According to the study’s authors, binary star systems have more climate-friendly planets — in other words, planets with two suns — than previously known. And, he says, it could be a sign that, at least in some ways, the universe leans toward orderly alignment rather than chaotic misalignment.

For the study, the researchers looked at planets in binary star systems — systems where individual planets orbit the host star, with another star, located nearby, orbiting the entire system. (The fictional desert planet Tatooine from the “Star Wars” movies is in a binary star system.)
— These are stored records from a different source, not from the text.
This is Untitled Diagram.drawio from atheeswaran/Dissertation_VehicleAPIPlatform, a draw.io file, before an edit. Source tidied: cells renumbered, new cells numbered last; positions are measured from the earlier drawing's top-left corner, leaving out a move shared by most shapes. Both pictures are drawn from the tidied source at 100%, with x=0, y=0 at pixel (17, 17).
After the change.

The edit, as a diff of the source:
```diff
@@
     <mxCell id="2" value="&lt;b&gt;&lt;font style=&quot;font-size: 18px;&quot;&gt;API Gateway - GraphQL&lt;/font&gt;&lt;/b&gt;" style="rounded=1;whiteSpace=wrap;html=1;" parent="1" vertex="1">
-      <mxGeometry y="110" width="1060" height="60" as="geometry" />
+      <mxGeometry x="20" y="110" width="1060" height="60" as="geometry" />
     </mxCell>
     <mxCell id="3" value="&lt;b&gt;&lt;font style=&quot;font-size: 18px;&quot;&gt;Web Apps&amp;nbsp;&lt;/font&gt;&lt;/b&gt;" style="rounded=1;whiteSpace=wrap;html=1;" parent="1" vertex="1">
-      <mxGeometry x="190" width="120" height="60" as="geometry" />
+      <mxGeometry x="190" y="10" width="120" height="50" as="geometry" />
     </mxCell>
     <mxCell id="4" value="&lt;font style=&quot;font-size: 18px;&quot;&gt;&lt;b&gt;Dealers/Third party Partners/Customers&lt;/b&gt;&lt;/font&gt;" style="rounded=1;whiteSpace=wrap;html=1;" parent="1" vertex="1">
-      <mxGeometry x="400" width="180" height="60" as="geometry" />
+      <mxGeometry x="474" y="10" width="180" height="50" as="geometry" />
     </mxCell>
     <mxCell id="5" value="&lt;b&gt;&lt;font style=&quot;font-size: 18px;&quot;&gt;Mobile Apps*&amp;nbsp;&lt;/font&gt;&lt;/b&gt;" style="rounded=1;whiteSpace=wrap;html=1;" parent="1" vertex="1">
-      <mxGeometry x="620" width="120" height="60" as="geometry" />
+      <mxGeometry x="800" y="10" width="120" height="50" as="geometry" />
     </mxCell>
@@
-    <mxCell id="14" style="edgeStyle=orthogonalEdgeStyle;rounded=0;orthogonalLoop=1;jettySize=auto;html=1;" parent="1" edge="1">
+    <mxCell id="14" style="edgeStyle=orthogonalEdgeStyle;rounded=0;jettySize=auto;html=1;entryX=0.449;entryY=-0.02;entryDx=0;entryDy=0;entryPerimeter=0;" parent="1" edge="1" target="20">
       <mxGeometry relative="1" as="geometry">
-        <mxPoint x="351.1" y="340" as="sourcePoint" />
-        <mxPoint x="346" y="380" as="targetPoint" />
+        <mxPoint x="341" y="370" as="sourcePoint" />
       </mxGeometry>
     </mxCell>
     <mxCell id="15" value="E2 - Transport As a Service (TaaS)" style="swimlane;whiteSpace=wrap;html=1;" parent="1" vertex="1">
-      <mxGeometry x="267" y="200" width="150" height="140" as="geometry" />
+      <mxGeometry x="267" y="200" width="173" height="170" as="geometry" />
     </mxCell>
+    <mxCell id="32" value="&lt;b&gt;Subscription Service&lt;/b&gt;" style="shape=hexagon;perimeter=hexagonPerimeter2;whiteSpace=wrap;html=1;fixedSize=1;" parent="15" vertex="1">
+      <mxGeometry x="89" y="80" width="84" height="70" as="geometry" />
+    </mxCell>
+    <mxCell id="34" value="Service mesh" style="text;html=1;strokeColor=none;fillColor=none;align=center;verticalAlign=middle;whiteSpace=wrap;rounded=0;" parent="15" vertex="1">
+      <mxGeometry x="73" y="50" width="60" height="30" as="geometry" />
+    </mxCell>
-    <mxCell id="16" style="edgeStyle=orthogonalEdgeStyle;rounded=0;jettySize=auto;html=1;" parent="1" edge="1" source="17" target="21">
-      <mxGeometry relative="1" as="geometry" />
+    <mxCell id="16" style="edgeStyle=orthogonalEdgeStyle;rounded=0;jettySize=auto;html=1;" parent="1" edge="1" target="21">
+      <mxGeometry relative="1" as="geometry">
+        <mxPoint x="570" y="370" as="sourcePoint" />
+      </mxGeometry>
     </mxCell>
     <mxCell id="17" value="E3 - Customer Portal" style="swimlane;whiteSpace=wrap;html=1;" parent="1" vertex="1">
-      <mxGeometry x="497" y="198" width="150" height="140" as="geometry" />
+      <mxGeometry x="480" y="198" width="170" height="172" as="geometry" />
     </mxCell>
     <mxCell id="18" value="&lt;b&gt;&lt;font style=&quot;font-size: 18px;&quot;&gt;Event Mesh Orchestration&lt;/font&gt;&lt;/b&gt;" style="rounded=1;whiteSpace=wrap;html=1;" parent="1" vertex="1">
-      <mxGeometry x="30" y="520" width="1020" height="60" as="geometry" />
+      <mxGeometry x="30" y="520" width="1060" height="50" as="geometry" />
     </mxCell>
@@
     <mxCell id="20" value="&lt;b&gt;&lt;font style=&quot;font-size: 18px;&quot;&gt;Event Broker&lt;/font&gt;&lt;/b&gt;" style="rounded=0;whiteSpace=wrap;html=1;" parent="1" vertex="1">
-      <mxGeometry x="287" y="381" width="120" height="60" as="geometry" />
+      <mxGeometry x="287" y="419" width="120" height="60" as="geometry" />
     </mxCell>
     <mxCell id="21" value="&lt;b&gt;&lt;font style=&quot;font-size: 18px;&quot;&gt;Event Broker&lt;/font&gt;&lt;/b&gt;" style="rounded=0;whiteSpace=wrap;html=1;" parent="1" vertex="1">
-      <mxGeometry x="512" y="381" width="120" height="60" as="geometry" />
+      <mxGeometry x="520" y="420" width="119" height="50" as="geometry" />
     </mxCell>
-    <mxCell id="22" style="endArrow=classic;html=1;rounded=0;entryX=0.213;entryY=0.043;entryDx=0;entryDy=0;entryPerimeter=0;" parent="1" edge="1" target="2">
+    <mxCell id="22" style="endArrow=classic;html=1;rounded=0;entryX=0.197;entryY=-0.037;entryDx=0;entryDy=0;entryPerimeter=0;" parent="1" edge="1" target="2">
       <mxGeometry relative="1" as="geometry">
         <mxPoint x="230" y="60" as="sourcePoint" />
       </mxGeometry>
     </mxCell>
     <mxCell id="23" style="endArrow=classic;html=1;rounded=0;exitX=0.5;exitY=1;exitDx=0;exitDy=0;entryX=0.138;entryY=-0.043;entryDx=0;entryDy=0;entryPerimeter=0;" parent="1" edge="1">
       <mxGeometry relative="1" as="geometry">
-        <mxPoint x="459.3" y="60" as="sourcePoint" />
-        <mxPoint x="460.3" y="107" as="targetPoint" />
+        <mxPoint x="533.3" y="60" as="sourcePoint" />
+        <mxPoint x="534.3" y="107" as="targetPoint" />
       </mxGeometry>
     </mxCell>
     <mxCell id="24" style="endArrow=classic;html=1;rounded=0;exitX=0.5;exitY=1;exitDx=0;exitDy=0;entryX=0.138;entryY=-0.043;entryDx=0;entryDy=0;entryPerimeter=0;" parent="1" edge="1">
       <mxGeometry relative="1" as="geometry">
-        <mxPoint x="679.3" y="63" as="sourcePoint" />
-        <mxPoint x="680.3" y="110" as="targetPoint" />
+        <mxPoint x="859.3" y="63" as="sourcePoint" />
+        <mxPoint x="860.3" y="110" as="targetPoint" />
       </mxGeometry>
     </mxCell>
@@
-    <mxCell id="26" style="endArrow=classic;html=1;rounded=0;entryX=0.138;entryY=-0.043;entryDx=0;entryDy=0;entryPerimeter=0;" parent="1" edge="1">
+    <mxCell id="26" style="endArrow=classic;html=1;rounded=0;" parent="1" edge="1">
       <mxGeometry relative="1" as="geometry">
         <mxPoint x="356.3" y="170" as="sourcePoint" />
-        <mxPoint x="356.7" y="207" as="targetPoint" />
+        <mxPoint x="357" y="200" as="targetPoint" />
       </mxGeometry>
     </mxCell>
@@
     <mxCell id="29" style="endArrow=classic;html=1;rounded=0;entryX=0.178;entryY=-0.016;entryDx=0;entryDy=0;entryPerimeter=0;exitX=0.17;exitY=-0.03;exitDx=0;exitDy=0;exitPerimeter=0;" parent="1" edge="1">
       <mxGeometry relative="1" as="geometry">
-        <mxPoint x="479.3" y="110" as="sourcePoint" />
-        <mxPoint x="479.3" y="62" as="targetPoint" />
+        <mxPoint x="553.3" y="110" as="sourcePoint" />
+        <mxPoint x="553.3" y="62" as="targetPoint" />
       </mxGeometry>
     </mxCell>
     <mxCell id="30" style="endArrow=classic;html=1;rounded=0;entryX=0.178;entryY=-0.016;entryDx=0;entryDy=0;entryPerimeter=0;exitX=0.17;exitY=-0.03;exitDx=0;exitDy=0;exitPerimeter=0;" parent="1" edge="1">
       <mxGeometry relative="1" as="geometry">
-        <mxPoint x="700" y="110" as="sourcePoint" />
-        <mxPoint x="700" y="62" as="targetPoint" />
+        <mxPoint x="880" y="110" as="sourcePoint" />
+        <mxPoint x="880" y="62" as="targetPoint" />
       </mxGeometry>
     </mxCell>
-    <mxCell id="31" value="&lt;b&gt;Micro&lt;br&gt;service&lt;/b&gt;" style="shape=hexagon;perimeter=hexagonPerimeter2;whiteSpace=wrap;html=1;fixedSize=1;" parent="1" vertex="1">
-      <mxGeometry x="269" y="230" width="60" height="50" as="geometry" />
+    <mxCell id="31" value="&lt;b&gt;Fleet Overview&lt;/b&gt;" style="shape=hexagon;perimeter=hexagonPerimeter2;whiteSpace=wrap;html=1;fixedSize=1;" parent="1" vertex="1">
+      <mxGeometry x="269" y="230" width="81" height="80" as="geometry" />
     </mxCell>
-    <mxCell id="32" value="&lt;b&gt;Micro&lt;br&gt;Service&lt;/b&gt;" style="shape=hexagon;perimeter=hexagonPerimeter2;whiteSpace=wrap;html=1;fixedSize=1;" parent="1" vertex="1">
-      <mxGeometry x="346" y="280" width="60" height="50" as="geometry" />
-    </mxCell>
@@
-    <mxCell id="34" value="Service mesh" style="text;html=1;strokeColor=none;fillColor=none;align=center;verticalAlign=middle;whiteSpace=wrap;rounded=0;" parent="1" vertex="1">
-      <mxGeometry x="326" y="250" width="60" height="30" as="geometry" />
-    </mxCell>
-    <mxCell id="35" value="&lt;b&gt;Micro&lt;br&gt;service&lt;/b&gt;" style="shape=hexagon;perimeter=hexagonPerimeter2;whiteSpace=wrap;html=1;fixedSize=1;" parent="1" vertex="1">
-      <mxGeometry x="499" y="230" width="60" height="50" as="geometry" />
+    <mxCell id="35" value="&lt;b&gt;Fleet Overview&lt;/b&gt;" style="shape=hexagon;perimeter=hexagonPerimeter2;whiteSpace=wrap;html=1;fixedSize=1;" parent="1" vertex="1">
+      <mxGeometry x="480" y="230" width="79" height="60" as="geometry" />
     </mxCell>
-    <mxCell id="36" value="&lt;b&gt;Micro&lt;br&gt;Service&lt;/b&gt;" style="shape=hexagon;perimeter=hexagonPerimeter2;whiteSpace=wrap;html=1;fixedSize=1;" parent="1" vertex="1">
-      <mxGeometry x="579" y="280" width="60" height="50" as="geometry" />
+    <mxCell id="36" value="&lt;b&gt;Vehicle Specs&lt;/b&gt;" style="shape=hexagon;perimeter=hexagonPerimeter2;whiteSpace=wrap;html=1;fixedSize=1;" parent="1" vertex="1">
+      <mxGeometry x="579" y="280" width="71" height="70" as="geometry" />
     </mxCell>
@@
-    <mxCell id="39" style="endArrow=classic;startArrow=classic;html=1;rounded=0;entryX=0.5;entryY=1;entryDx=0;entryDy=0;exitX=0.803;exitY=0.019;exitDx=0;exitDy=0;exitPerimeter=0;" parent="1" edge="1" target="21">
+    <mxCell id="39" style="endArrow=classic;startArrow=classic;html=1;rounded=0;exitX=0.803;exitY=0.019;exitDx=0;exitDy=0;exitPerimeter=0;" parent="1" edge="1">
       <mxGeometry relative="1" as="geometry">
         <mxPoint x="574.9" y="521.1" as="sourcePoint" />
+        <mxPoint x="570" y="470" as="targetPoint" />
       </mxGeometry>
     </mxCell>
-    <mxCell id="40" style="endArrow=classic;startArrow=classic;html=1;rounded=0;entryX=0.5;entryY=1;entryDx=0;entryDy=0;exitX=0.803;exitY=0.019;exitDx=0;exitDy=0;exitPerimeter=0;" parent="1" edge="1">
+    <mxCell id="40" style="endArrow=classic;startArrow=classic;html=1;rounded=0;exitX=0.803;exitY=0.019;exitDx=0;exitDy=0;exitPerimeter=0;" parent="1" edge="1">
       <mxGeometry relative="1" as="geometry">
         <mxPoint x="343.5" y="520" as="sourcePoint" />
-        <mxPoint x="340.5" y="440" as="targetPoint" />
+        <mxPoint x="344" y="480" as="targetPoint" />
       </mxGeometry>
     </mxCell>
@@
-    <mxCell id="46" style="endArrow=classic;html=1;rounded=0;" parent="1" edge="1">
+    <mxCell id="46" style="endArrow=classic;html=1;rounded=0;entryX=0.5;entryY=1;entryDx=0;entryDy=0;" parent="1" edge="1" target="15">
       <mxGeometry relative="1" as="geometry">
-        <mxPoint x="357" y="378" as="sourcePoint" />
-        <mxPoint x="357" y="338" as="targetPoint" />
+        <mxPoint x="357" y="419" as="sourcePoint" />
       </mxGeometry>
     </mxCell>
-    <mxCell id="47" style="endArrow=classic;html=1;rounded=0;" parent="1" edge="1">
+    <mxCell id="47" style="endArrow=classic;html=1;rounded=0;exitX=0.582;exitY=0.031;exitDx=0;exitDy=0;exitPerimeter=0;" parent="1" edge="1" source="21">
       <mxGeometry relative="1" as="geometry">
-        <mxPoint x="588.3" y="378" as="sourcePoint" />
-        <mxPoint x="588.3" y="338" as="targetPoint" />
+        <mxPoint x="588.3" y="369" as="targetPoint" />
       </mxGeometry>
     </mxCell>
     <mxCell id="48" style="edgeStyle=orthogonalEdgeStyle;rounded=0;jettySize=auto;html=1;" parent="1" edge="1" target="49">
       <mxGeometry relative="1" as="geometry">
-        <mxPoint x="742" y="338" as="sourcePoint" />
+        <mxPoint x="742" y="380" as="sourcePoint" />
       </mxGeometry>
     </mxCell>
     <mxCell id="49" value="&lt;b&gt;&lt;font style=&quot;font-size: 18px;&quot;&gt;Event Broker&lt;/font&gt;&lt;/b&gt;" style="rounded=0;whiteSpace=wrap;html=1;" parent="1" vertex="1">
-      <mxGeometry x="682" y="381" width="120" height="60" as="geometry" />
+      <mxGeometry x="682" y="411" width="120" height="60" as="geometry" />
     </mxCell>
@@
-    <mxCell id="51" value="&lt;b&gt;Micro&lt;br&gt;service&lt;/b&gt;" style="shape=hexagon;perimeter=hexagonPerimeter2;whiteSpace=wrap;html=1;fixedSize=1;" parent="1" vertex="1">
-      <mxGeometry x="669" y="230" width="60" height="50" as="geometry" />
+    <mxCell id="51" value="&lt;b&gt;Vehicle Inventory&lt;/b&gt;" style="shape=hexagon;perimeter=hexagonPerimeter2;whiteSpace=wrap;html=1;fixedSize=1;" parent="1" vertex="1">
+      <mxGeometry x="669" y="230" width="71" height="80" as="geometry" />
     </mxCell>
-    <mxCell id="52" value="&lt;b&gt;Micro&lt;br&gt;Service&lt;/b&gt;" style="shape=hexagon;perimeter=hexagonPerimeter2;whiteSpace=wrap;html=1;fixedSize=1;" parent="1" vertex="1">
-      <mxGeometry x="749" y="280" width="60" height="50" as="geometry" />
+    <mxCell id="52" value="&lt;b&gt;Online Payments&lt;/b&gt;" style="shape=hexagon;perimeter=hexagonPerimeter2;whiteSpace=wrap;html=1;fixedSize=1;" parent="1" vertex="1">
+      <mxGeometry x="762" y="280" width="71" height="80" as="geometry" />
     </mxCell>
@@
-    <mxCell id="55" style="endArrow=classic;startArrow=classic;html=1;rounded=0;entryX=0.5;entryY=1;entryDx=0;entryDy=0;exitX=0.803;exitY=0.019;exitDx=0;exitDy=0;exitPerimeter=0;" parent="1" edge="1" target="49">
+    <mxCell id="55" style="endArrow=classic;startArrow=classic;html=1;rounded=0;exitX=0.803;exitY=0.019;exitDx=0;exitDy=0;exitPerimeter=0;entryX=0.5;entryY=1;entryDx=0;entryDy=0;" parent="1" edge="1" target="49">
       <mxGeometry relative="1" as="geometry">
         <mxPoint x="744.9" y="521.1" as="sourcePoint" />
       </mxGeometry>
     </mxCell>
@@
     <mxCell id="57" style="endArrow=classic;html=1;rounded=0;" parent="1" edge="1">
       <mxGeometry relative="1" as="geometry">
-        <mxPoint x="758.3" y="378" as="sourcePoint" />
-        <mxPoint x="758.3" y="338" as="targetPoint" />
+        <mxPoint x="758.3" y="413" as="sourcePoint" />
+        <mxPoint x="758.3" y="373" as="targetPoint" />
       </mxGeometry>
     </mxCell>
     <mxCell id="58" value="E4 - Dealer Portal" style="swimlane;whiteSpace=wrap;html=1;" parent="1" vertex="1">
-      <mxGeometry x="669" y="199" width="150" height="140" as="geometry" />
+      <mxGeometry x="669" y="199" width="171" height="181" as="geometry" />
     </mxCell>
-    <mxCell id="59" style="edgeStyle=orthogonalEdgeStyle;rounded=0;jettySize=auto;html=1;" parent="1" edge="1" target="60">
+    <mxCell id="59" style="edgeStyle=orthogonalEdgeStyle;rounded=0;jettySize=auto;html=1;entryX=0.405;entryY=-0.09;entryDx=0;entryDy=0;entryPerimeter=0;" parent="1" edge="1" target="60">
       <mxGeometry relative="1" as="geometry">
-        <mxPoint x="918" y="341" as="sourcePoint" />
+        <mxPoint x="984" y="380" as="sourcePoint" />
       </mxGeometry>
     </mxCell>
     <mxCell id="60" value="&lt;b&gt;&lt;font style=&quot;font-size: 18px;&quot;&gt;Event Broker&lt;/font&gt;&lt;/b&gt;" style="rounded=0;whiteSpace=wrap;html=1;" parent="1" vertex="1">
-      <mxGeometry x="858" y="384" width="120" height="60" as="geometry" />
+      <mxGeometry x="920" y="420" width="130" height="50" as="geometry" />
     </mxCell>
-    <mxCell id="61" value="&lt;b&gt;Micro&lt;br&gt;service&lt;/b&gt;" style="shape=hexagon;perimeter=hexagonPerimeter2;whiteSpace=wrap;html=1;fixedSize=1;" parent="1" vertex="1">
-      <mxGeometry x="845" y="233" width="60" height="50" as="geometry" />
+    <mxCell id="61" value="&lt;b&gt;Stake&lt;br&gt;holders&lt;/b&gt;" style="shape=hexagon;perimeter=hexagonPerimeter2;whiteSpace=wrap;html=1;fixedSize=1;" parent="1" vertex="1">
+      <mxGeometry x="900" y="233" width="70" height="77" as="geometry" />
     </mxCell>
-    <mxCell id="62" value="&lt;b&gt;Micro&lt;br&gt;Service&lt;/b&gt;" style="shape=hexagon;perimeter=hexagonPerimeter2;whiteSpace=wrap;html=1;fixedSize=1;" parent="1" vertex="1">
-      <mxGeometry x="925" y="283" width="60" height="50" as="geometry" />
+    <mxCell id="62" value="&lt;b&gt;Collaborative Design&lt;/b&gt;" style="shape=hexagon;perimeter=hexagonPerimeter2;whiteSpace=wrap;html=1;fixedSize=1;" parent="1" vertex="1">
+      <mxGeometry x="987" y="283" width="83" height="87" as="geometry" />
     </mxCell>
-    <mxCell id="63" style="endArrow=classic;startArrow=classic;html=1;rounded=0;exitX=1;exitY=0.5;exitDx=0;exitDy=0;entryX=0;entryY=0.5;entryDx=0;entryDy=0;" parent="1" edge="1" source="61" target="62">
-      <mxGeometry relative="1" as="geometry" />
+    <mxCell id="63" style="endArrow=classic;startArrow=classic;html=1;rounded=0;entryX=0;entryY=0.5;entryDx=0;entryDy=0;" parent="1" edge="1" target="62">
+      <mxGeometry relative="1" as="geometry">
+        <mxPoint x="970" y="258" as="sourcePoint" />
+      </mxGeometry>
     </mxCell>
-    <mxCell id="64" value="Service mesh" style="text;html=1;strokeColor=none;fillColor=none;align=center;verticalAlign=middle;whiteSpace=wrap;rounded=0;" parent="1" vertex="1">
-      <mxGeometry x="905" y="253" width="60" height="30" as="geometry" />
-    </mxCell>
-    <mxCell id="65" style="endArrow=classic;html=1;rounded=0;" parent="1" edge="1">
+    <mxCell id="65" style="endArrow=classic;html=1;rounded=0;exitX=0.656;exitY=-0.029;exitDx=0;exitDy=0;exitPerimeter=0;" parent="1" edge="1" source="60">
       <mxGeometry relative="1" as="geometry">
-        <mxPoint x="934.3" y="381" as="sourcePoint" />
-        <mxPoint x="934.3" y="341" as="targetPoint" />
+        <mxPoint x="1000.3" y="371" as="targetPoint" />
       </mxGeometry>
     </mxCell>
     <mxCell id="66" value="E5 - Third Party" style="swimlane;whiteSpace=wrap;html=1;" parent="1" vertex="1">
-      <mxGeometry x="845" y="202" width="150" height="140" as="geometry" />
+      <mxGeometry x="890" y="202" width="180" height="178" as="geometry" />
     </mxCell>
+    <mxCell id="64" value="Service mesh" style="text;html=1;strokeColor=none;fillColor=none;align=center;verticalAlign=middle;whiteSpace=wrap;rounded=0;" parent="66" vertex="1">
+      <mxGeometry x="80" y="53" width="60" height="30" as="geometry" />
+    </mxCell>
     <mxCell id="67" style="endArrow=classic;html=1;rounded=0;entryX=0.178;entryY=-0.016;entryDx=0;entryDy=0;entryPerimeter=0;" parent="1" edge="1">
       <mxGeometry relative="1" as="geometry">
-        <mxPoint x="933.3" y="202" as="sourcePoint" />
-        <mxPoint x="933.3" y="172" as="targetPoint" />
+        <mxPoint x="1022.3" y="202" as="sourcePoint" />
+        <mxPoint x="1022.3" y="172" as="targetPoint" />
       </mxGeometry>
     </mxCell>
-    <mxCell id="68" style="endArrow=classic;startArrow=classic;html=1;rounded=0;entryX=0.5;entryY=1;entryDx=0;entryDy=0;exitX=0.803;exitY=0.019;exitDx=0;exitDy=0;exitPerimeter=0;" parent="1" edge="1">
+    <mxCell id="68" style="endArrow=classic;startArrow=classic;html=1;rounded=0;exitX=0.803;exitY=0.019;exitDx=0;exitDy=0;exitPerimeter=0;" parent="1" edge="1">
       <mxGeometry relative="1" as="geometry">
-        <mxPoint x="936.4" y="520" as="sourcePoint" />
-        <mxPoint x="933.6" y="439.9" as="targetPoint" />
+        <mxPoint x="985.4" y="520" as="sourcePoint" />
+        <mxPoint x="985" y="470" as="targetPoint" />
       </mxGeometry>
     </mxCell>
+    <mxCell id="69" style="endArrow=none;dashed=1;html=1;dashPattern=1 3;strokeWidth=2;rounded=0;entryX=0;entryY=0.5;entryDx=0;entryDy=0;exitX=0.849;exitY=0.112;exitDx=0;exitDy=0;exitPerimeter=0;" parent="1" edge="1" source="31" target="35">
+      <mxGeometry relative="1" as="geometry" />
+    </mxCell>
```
“We show for the first time that there is an unexpected cluster of systems where everything has order,” said Milena Rice, assistant professor of astronomy in the Yale Faculty of Arts and Sciences and lead author of the new study. which was published on February 22. Astronomical Journal. “The planets orbit in the same direction as the first star, and the second star orbits in the same plane as the planets in the system.”

Rice’s team used a variety of sources, including the Gaia DR3 catalog of high-precision stellar astronomy, the Planetary Systems Composite Parameters Table from the NASA Exoplanet Archive, and the TEPCat catalog of exoplanet spin-orbit angle measurements, 3D geometries To create 3D geometry. star system.

The researchers found that nine of the 40 systems they studied had “perfect” alignment.

“This could be an indication that planetary systems like to push toward an orderly arrangement,” Rice said. “This is also good news for the formation of life in these systems. Companions to stars that are connected differently can wreak havoc on planetary systems, collapsing them or warming the planets over time. “

And how would the world view a more temperate Tatooine?

During certain seasons of the year, it will be continuous daylight, with one star illuminating one side of the planet, while the other star is illuminating the other half of the planet. But that sunlight won’t always be warm, because one of the stars will be far away.

At other times of the year, both suns illuminate the same side of the planet, with one sun appearing much larger than the other.

Rice will give a presentation on the study at the Extreme Solar Systems conference in New Zealand in March.

The study’s co-author is Konstantin Gerbeg, a Yale Ph.D. student in astrophysics, and Andrew Vanderburgh, assistant professor of physics at MIT.

The research was funded, in part, by the Heising-Simons Foundation and the 51 Pegasi b Fellowship Program.